Listen: your poorly-framed photographs of women, composed, after all, by a man, and hanging for only a year in your dining hall, are a little distasteful, but not as distasteful as the apparent push to publicise the fact that you put them there in the first place. (Congratulations, by the way, on being “one of the first colleges at Oxford University to admit women for both (that’s both) housing and (yes, and) instruction.”) Don’t get me wrong, I appreciate the spirit of the gesture: women are people too. Look at these women—we’re OK with them. They can hang out for a year, unframed, poorly photographed, by a man, in our dining hall. Look how progressive we are. Let’s get it into the New York Times. Let’s get this viral—Oxford is now, finally, cool with women as also-existing-in-historical-time. They can be people too. For a year. But do you know when Judy Chicago’s “The Dinner Party”—the inspiration behind this shocking move to include women in your students’ dining experience—was first exhibited? 1979. And, while Hertford’s women get a year in the spotlight, Judy Chicago’s piece is on permanent display at the Brooklyn Museum. Permanent. Display.

This is a very fashionable year to admit that women are people as well, isn’t it, ever since Emma Watson came out as a feminist, and polite society didn’t immediately crucify her? And she isn’t the only Emma with something to say. Sadly, though, Hertford’s very own Emma Smith was credited with a fairly terrible soundbite in the New York Times: “Our new portraits” she announces, “show that we are as proud of unsung achievement and potential as we are of high office or salary.” She might as well have said: “Hertford doesn’t usually give women high office or salary, so it’s lovely that they let us use their dining hall this year for a publicity stunt.” Or: “women don’t attain high office or salary most of the time in our version of history, but, bless them, they try sometimes.” Pat pat. Hertford, you haven’t had a single female principal in your entire history. Not one. Why is that? Admittedly, perhaps you’re not as terrible as other colleges. At my own college, for example, a female-benefactor-and-former-principal-who-will-not-be-named-but-can-be-Googled evidently supplied Times Higher Education with the material for the headline “Oxford College too strict on sexual harassment.” She came to this conclusion after “Roy Anderson was suspended following formal complaints from two female members of staff.” And don’t get me started on Oxford-as-a-whole.

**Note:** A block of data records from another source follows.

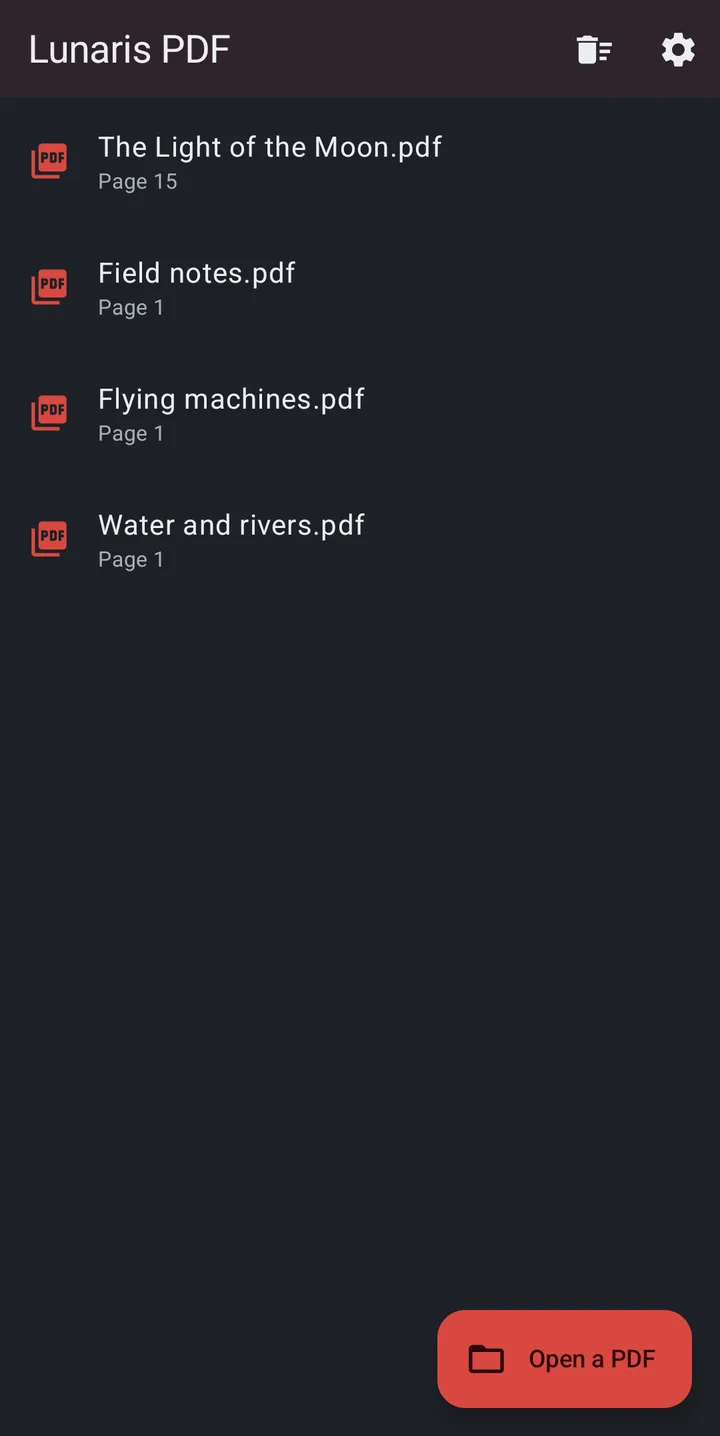
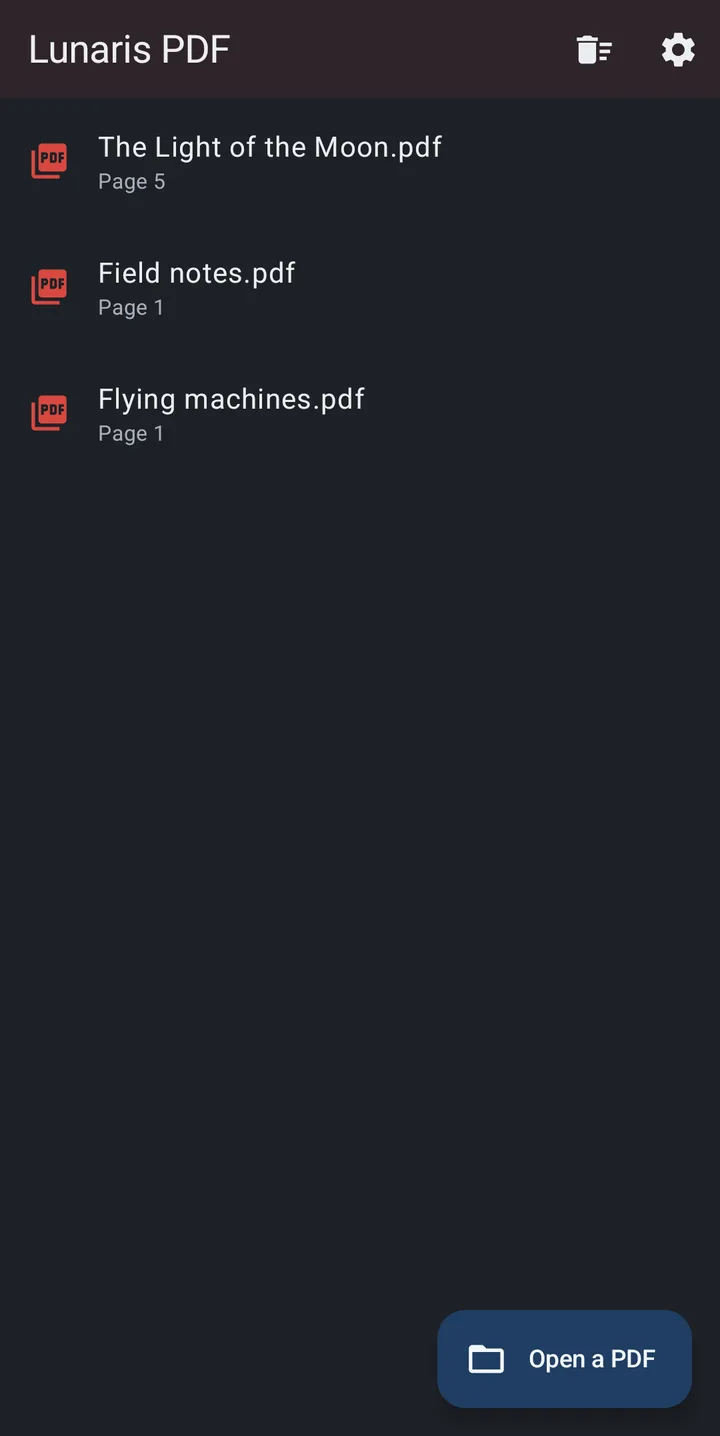
add a setting to hide the back to top button in Lunaris PDF
Give the open button a deep blue instead of the red accent.

diff --git a/lunaris-pdf/app/src/test/kotlin/io/github/martindavinci/lunaris/pdf/feature/reader/ReaderViewModelTest.kt b/lunaris-pdf/app/src/test/kotlin/io/github/martindavinci/lunaris/pdf/feature/reader/ReaderViewModelTest.kt
@@ -78,6 +78,7 @@ class ReaderViewModelTest {
     private val current = CurrentDocument()
     private val savedState = SavedStateHandle()
     private val night = MutableStateFlow(false)
+    private val topButton = MutableStateFlow(true)
     private val touched = mutableListOf<Pair<String, String>>()
     private val positions = mutableListOf<Triple<String, Int, String>>()
     private var enginesMade = 0
@@ -99,6 +100,7 @@ class ReaderViewModelTest {
         savedState = state,
         nightPages = night,
         setNightPages = { night.value = it },
+        topButtonEnabled = topButton,
         touchRecent = { uri, name -> touched += uri to name },
         savePosition = { uri, page, scale -> positions += Triple(uri, page, scale) },
         speechEngine = {
@@ -130,6 +132,17 @@ class ReaderViewModelTest {
         assertThat(vm.state.value.showTopButton).isTrue()
         vm.onAction(ReaderAction.BackToTop)
         assertThat(channel.sent).contains(ViewerCommand.GoToPage(1))
+    }
+
+    @Test fun topButtonTurnedOff_doesNotShowOnAnyPage() {
+        val vm = viewModel()
+        ready()
+        emit(ViewerEvent.PageChanged(5, "page-width"))
+        assertThat(vm.state.value.showTopButton).isTrue()
+        topButton.value = false
+        assertThat(vm.state.value.showTopButton).isFalse()
+        topButton.value = true
+        assertThat(vm.state.value.showTopButton).isTrue()
     }
 
     @Test fun ready_opensTheDocumentWhereItWasLeft() {

diff --git a/lunaris-pdf/app/src/main/kotlin/io/github/martindavinci/lunaris/pdf/feature/reader/ReaderViewModel.kt b/lunaris-pdf/app/src/main/kotlin/io/github/martindavinci/lunaris/pdf/feature/reader/ReaderViewModel.kt
@@ -35,6 +35,7 @@ class ReaderViewModel internal constructor(
     savedState: SavedStateHandle,
     nightPages: Flow<Boolean>,
     private val setNightPages: suspend (Boolean) -> Unit,
+    topButtonEnabled: Flow<Boolean>,
     private val touchRecent: suspend (String, String) -> Unit,
     savePosition: suspend (String, Int, String) -> Unit,
     speechEngine: () -> SpeechEngine,
@@ -56,6 +57,7 @@ class ReaderViewModel internal constructor(
         savedState,
         settingsStore.settings.map { it.nightPages }.distinctUntilChanged(),
         settingsStore::setNightPages,
+        settingsStore.settings.map { it.topButton }.distinctUntilChanged(),
         recents::touch,
         recents::savePosition,
         speechEngine::get,
@@ -76,6 +78,9 @@ class ReaderViewModel internal constructor(
     init {
         viewModelScope.launch { viewer.events.collect(::onEvent) }
         viewModelScope.launch { nightPages.collect(::onNight) }
+        viewModelScope.launch {
+            topButtonEnabled.collect { on -> mutableState.update { it.copy(topButtonEnabled = on) } }
+        }
         viewModelScope.launch {
             delay(READY_TIMEOUT_MILLIS)
             if (!pageReady) onEvent(ViewerEvent.LoadFailed)

diff --git a/lunaris-pdf/app/src/main/kotlin/io/github/martindavinci/lunaris/pdf/settings/SettingsStore.kt b/lunaris-pdf/app/src/main/kotlin/io/github/martindavinci/lunaris/pdf/settings/SettingsStore.kt
@@ -17,6 +17,7 @@ class SettingsStore @Inject constructor(private val dataStore: DataStore<Prefere
         AppSettings(
             theme = ThemeMode.entries.firstOrNull { it.name == prefs[THEME] } ?: defaults.theme,
             nightPages = prefs[NIGHT_PAGES] ?: defaults.nightPages,
+            topButton = prefs[TOP_BUTTON] ?: defaults.topButton,
         )
     }
 
@@ -28,8 +29,13 @@ class SettingsStore @Inject constructor(private val dataStore: DataStore<Prefere
         dataStore.editIfPossible { it[NIGHT_PAGES] = on }
     }
 
+    suspend fun setTopButton(on: Boolean) {
+        dataStore.editIfPossible { it[TOP_BUTTON] = on }
+    }
+
     private companion object {
         val THEME = stringPreferencesKey("theme")
         val NIGHT_PAGES = booleanPreferencesKey("night_pages")
+        val TOP_BUTTON = booleanPreferencesKey("top_button")
     }
 }

diff --git a/lunaris-pdf/app/src/test/kotlin/io/github/martindavinci/lunaris/pdf/settings/SettingsStoreTest.kt b/lunaris-pdf/app/src/test/kotlin/io/github/martindavinci/lunaris/pdf/settings/SettingsStoreTest.kt
@@ -27,11 +27,14 @@ class SettingsStoreTest {
 
     @Test fun nothingStored_givesTheDefaults() = runBlocking {
         assertThat(store.settings.first()).isEqualTo(AppSettings())
+        assertThat(store.settings.first().topButton).isTrue()
     }
 
     @Test fun choices_areKept() = runBlocking {
         store.setTheme(ThemeMode.DARK)
         store.setNightPages(true)
-        assertThat(store.settings.first()).isEqualTo(AppSettings(ThemeMode.DARK, nightPages = true))
+        store.setTopButton(false)
+        assertThat(store.settings.first())
+            .isEqualTo(AppSettings(ThemeMode.DARK, nightPages = true, topButton = false))
     }
 }

diff --git a/lunaris-pdf/app/src/main/kotlin/io/github/martindavinci/lunaris/pdf/feature/settings/SettingsRoute.kt b/lunaris-pdf/app/src/main/kotlin/io/github/martindavinci/lunaris/pdf/feature/settings/SettingsRoute.kt
@@ -75,6 +75,12 @@ internal fun SettingsContent(
                 checked = state.settings.nightPages,
                 onCheckedChange = { onAction(SettingsAction.SetNightPages(it)) },
             )
+            SettingsToggleRow(
+                title = stringResource(R.string.settings_top_button),
+                subtitle = stringResource(R.string.settings_top_button_summary),
+                checked = state.settings.topButton,
+                onCheckedChange = { onAction(SettingsAction.SetTopButton(it)) },
+            )
 
             SettingsSectionHeader(stringResource(R.string.settings_section_about))
             AboutSummary()

diff --git a/lunaris-pdf/app/src/main/kotlin/io/github/martindavinci/lunaris/pdf/feature/recents/RecentsScreen.kt b/lunaris-pdf/app/src/main/kotlin/io/github/martindavinci/lunaris/pdf/feature/recents/RecentsScreen.kt
@@ -92,7 +92,8 @@ internal fun RecentsScreen(
         }
         ExtendedFloatingActionButton(
             onClick = onPickFile,
-            containerColor = MaterialTheme.colorScheme.primary,
+            containerColor = MaterialTheme.colorScheme.tertiaryContainer,
+            contentColor = MaterialTheme.colorScheme.onTertiaryContainer,
             icon = { Icon(Icons.Filled.FolderOpen, contentDescription = null) },
             text = { Text(stringResource(R.string.recents_open)) },
             modifier = Modifier.align(Alignment.BottomEnd).padding(FabPadding),

diff --git a/lunaris-pdf/app/src/main/kotlin/io/github/martindavinci/lunaris/pdf/settings/AppSettings.kt b/lunaris-pdf/app/src/main/kotlin/io/github/martindavinci/lunaris/pdf/settings/AppSettings.kt
@@ -2,8 +2,12 @@ package io.github.martindavinci.lunaris.pdf.settings
 
 
 
-/** [nightPages]: pages are shown with their colours inverted, for reading in the dark. */
+/**
+ * [nightPages]: pages are shown with their colours inverted, for reading in the dark.
+ * [topButton]: the button back to the first page shows while reading.
+ */
 data class AppSettings(
     val theme: ThemeMode = ThemeMode.SYSTEM,
     val nightPages: Boolean = false,
+    val topButton: Boolean = true,
 )

diff --git a/lunaris-pdf/app/src/main/kotlin/io/github/martindavinci/lunaris/pdf/ui/theme/Theme.kt b/lunaris-pdf/app/src/main/kotlin/io/github/martindavinci/lunaris/pdf/ui/theme/Theme.kt
@@ -19,10 +19,14 @@ private val DarkColors = darkColorScheme(
     surfaceVariant = LunarisSurfaceVariant,
     onSurfaceVariant = LunarisOnSurfaceVariant,
     outline = LunarisOutline,
+    tertiaryContainer = LunarisDeepBlue,
+    onTertiaryContainer = LunarisOnDeepBlue,
 )
 
 private val LightColors = lightColorScheme(
     primary = LunarisAccent,
+    tertiaryContainer = LunarisDeepBlue,
+    onTertiaryContainer = LunarisOnDeepBlue,
 )
 
 @Composable

diff --git a/lunaris-pdf/app/src/main/kotlin/io/github/martindavinci/lunaris/pdf/feature/settings/SettingsViewModel.kt b/lunaris-pdf/app/src/main/kotlin/io/github/martindavinci/lunaris/pdf/feature/settings/SettingsViewModel.kt
@@ -23,6 +23,7 @@ class SettingsViewModel @Inject constructor(private val settingsStore: SettingsS
             when (action) {
                 is SettingsAction.SetTheme -> settingsStore.setTheme(action.theme)
                 is SettingsAction.SetNightPages -> settingsStore.setNightPages(action.on)
+                is SettingsAction.SetTopButton -> settingsStore.setTopButton(action.on)
             }
         }
     }

diff --git a/lunaris-pdf/app/src/main/kotlin/io/github/martindavinci/lunaris/pdf/feature/reader/ReaderUiState.kt b/lunaris-pdf/app/src/main/kotlin/io/github/martindavinci/lunaris/pdf/feature/reader/ReaderUiState.kt
@@ -25,8 +25,9 @@ data class ReaderUiState(
     val notice: ReaderNotice? = null,
     val canPrint: Boolean = true,
     val viewRevision: Int = 0,
+    val topButtonEnabled: Boolean = true,
 ) {
-    val showTopButton: Boolean get() = page > 1
+    val showTopButton: Boolean get() = topButtonEnabled && page > 1
 }
 
 enum class ReaderError { CANNOT_OPEN }

diff --git a/lunaris-pdf/app/src/main/kotlin/io/github/martindavinci/lunaris/pdf/ui/theme/Color.kt b/lunaris-pdf/app/src/main/kotlin/io/github/martindavinci/lunaris/pdf/ui/theme/Color.kt
@@ -11,3 +11,7 @@ val LunarisOnSurfaceVariant = Color(0xFFAAB0B9)
 val LunarisOutline = Color(0xFF3B414A)
 val LunarisAccent = Color(0xFFD9483F)
 val LunarisOnAccent = Color(0xFF2A0605)
+
+// Deep blue, for the button that opens a document.
+val LunarisDeepBlue = Color(0xFF203D62)
+val LunarisOnDeepBlue = Color(0xFFF2F6FB)

diff --git a/lunaris-pdf/app/src/main/kotlin/io/github/martindavinci/lunaris/pdf/feature/settings/SettingsUiState.kt b/lunaris-pdf/app/src/main/kotlin/io/github/martindavinci/lunaris/pdf/feature/settings/SettingsUiState.kt
@@ -8,4 +8,5 @@ data class SettingsUiState(val settings: AppSettings = AppSettings())
 sealed interface SettingsAction {
     data class SetTheme(val theme: ThemeMode) : SettingsAction
     data class SetNightPages(val on: Boolean) : SettingsAction
+    data class SetTopButton(val on: Boolean) : SettingsAction
 }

Oxford: you didn’t let women matriculate until 1920—one lifetime ago. I have been openly mocked for being a feminist at many of your obligatory champagne receptions. I have been hit on, lewdly, by your drunken professors on more than one occasion, and have listened to my friends recount far too many stories of sexual harassment from your drunken tutors, principals, authorities, etcetera, so please forgive me if I sound a little cynical about this newly-found feminist sympathy. Sexism and sexual power games are so ingrained in your culture that I am no longer surprised to hear these stories. A lot of women are really too respectfully silent within your walls concerning the dark side of the old boys’ network. Maybe we assume that an ethos of entitlement and negligence is almost impossible to fight when it exists at the top of the food chain—in your private quarters, so to speak.

I digress. Thanks for the portraits, Hertford. I’m sure that the gesture was well-intentioned. But, you know, high office and salary are nice too. And why not leave the pictures up a bit longer? Maybe you could even get them some decent frames? Even better, how about hiring a few painters and doing the job properly? You do that, get back into the New York Times about it, and I’ll repost the resulting article with pleasure.

The views and opinions expressed in this article are those of the author and do not necessarily reflect the position of the Oxonian Review.

April Pierce is reading for a DPhil at St Anne’s College, Oxford, and is Associate Fellow of the Higher Education Academy.